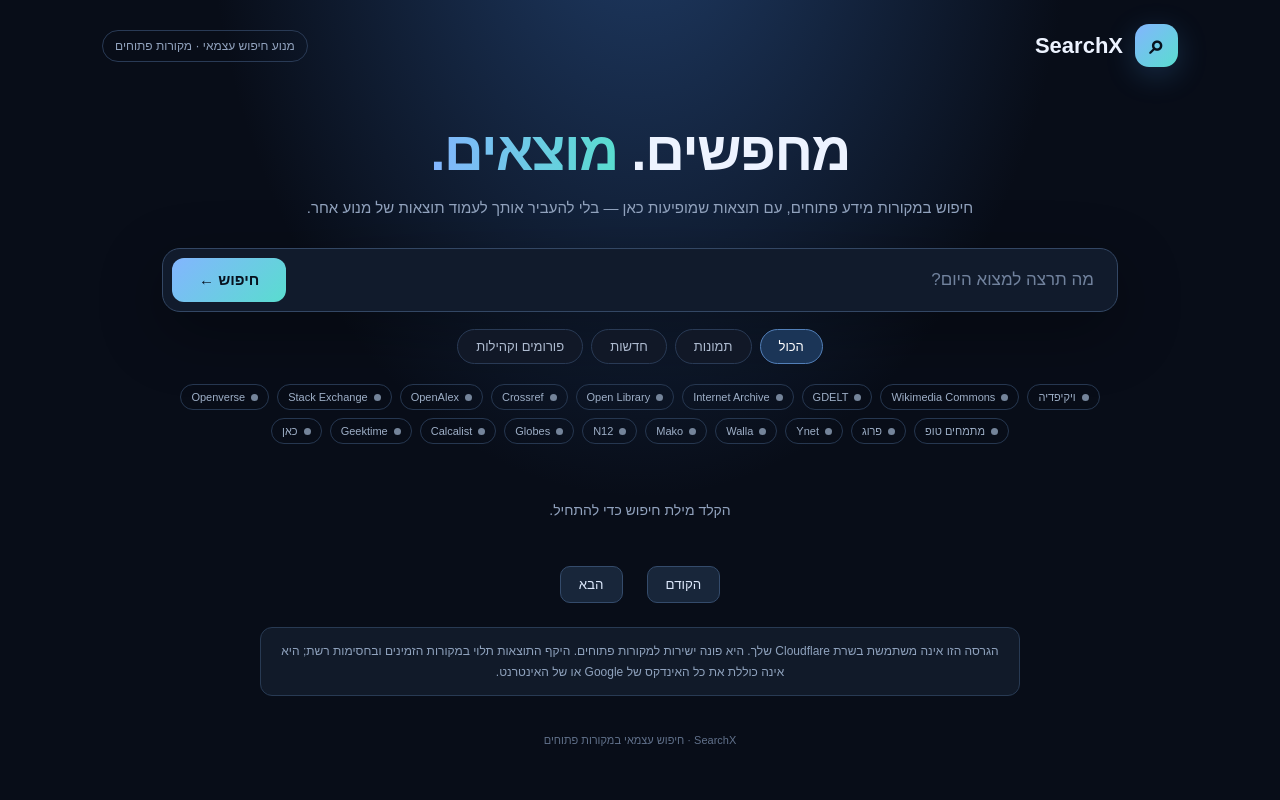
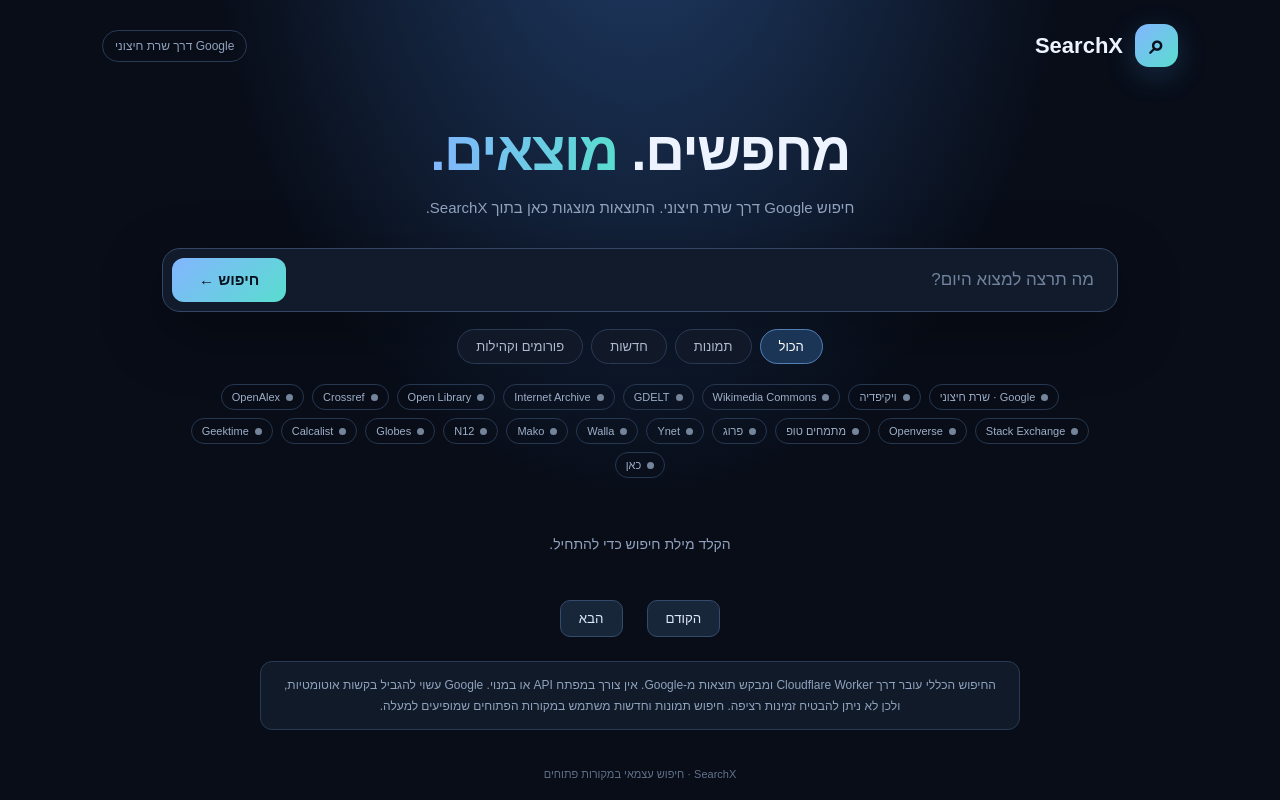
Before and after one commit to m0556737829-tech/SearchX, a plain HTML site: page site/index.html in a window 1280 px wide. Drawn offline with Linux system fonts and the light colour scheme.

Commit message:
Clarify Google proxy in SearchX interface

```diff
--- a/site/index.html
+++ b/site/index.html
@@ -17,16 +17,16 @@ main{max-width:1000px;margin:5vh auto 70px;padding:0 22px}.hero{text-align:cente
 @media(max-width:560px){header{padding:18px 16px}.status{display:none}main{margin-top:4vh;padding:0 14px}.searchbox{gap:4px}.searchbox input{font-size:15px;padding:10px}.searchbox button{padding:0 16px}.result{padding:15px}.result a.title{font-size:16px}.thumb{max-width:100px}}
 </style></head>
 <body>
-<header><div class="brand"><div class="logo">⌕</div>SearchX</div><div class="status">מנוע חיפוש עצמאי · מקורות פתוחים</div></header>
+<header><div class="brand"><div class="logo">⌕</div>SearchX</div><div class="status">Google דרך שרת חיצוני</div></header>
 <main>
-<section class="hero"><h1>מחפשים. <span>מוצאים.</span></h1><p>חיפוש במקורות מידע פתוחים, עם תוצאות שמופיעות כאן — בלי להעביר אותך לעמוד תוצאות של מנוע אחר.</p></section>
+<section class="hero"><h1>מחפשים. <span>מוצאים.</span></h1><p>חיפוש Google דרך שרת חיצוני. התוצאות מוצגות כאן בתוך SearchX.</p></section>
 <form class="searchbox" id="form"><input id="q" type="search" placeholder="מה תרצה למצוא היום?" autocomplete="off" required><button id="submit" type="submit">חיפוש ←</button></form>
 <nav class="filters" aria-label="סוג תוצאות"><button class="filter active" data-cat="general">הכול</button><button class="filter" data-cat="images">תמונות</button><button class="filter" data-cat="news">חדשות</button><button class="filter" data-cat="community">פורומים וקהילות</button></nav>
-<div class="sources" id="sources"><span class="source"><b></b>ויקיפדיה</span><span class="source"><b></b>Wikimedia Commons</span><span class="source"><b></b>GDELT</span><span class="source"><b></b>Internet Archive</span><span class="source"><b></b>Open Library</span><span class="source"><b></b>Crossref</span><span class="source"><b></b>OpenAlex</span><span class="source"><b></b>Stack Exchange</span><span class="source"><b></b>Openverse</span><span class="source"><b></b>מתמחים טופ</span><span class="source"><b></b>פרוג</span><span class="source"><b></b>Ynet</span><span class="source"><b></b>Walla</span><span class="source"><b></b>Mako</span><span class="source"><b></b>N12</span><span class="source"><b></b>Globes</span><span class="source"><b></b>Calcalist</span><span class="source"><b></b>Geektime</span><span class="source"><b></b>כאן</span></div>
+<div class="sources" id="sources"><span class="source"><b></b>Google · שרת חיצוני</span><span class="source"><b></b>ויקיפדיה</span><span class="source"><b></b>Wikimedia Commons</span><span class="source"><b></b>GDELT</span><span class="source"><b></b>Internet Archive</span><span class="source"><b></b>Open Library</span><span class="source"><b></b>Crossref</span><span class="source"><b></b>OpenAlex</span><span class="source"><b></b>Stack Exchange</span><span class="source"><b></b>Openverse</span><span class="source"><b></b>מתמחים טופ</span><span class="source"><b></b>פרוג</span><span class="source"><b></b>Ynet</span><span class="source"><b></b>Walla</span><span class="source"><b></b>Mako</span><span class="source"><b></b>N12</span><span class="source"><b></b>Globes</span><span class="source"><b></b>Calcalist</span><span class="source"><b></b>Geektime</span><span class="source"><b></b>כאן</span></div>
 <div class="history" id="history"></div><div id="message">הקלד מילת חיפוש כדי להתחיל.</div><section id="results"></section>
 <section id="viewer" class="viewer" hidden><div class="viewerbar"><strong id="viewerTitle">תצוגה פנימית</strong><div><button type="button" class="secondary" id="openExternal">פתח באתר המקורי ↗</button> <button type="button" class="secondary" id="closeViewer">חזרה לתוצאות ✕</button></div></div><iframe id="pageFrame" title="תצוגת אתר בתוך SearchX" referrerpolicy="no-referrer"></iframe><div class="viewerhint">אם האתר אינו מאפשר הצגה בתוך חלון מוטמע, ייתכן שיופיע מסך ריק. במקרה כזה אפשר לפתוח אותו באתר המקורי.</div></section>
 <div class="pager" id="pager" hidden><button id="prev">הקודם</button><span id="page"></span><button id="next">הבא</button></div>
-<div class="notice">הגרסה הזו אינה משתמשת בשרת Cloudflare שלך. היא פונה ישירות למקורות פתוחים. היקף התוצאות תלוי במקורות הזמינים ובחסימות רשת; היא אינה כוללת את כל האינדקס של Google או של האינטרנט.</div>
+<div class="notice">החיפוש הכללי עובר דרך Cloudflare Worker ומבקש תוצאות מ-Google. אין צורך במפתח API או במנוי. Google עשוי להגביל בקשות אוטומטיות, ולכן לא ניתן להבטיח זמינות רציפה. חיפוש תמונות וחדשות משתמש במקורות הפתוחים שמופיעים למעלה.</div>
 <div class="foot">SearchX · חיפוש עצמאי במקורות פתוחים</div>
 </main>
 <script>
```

════════════════════

**WHAT YOU WILL DO**.
Omit the pictures, then copy out all the data exactly as it stands.

**TASK OUTPUT**.
Before and after one commit to m0556737829-tech/SearchX, a plain HTML site: page site/index.html in a window 1280 px wide. Drawn offline with Linux system fonts and the light colour scheme.

Commit message:
Clarify Google proxy in SearchX interface

```diff
--- a/site/index.html
+++ b/site/index.html
@@ -17,16 +17,16 @@ main{max-width:1000px;margin:5vh auto 70px;padding:0 22px}.hero{text-align:cente
 @media(max-width:560px){header{padding:18px 16px}.status{display:none}main{margin-top:4vh;padding:0 14px}.searchbox{gap:4px}.searchbox input{font-size:15px;padding:10px}.searchbox button{padding:0 16px}.result{padding:15px}.result a.title{font-size:16px}.thumb{max-width:100px}}
 </style></head>
 <body>
-<header><div class="brand"><div class="logo">⌕</div>SearchX</div><div class="status">מנוע חיפוש עצמאי · מקורות פתוחים</div></header>
+<header><div class="brand"><div class="logo">⌕</div>SearchX</div><div class="status">Google דרך שרת חיצוני</div></header>
 <main>
-<section class="hero"><h1>מחפשים. <span>מוצאים.</span></h1><p>חיפוש במקורות מידע פתוחים, עם תוצאות שמופיעות כאן — בלי להעביר אותך לעמוד תוצאות של מנוע אחר.</p></section>
+<section class="hero"><h1>מחפשים. <span>מוצאים.</span></h1><p>חיפוש Google דרך שרת חיצוני. התוצאות מוצגות כאן בתוך SearchX.</p></section>
 <form class="searchbox" id="form"><input id="q" type="search" placeholder="מה תרצה למצוא היום?" autocomplete="off" required><button id="submit" type="submit">חיפוש ←</button></form>
 <nav class="filters" aria-label="סוג תוצאות"><button class="filter active" data-cat="general">הכול</button><button class="filter" data-cat="images">תמונות</button><button class="filter" data-cat="news">חדשות</button><button class="filter" data-cat="community">פורומים וקהילות</button></nav>
-<div class="sources" id="sources"><span class="source"><b></b>ויקיפדיה</span><span class="source"><b></b>Wikimedia Commons</span><span class="source"><b></b>GDELT</span><span class="source"><b></b>Internet Archive</span><span class="source"><b></b>Open Library</span><span class="source"><b></b>Crossref</span><span class="source"><b></b>OpenAlex</span><span class="source"><b></b>Stack Exchange</span><span class="source"><b></b>Openverse</span><span class="source"><b></b>מתמחים טופ</span><span class="source"><b></b>פרוג</span><span class="source"><b></b>Ynet</span><span class="source"><b></b>Walla</span><span class="source"><b></b>Mako</span><span class="source"><b></b>N12</span><span class="source"><b></b>Globes</span><span class="source"><b></b>Calcalist</span><span class="source"><b></b>Geektime</span><span class="source"><b></b>כאן</span></div>
+<div class="sources" id="sources"><span class="source"><b></b>Google · שרת חיצוני</span><span class="source"><b></b>ויקיפדיה</span><span class="source"><b></b>Wikimedia Commons</span><span class="source"><b></b>GDELT</span><span class="source"><b></b>Internet Archive</span><span class="source"><b></b>Open Library</span><span class="source"><b></b>Crossref</span><span class="source"><b></b>OpenAlex</span><span class="source"><b></b>Stack Exchange</span><span class="source"><b></b>Openverse</span><span class="source"><b></b>מתמחים טופ</span><span class="source"><b></b>פרוג</span><span class="source"><b></b>Ynet</span><span class="source"><b></b>Walla</span><span class="source"><b></b>Mako</span><span class="source"><b></b>N12</span><span class="source"><b></b>Globes</span><span class="source"><b></b>Calcalist</span><span class="source"><b></b>Geektime</span><span class="source"><b></b>כאן</span></div>
 <div class="history" id="history"></div><div id="message">הקלד מילת חיפוש כדי להתחיל.</div><section id="results"></section>
 <section id="viewer" class="viewer" hidden><div class="viewerbar"><strong id="viewerTitle">תצוגה פנימית</strong><div><button type="button" class="secondary" id="openExternal">פתח באתר המקורי ↗</button> <button type="button" class="secondary" id="closeViewer">חזרה לתוצאות ✕</button></div></div><iframe id="pageFrame" title="תצוגת אתר בתוך SearchX" referrerpolicy="no-referrer"></iframe><div class="viewerhint">אם האתר אינו מאפשר הצגה בתוך חלון מוטמע, ייתכן שיופיע מסך ריק. במקרה כזה אפשר לפתוח אותו באתר המקורי.</div></section>
 <div class="pager" id="pager" hidden><button id="prev">הקודם</button><span id="page"></span><button id="next">הבא</button></div>
-<div class="notice">הגרסה הזו אינה משתמשת בשרת Cloudflare שלך. היא פונה ישירות למקורות פתוחים. היקף התוצאות תלוי במקורות הזמינים ובחסימות רשת; היא אינה כוללת את כל האינדקס של Google או של האינטרנט.</div>
+<div class="notice">החיפוש הכללי עובר דרך Cloudflare Worker ומבקש תוצאות מ-Google. אין צורך במפתח API או במנוי. Google עשוי להגביל בקשות אוטומטיות, ולכן לא ניתן להבטיח זמינות רציפה. חיפוש תמונות וחדשות משתמש במקורות הפתוחים שמופיעים למעלה.</div>
 <div class="foot">SearchX · חיפוש עצמאי במקורות פתוחים</div>
 </main>
 <script>
```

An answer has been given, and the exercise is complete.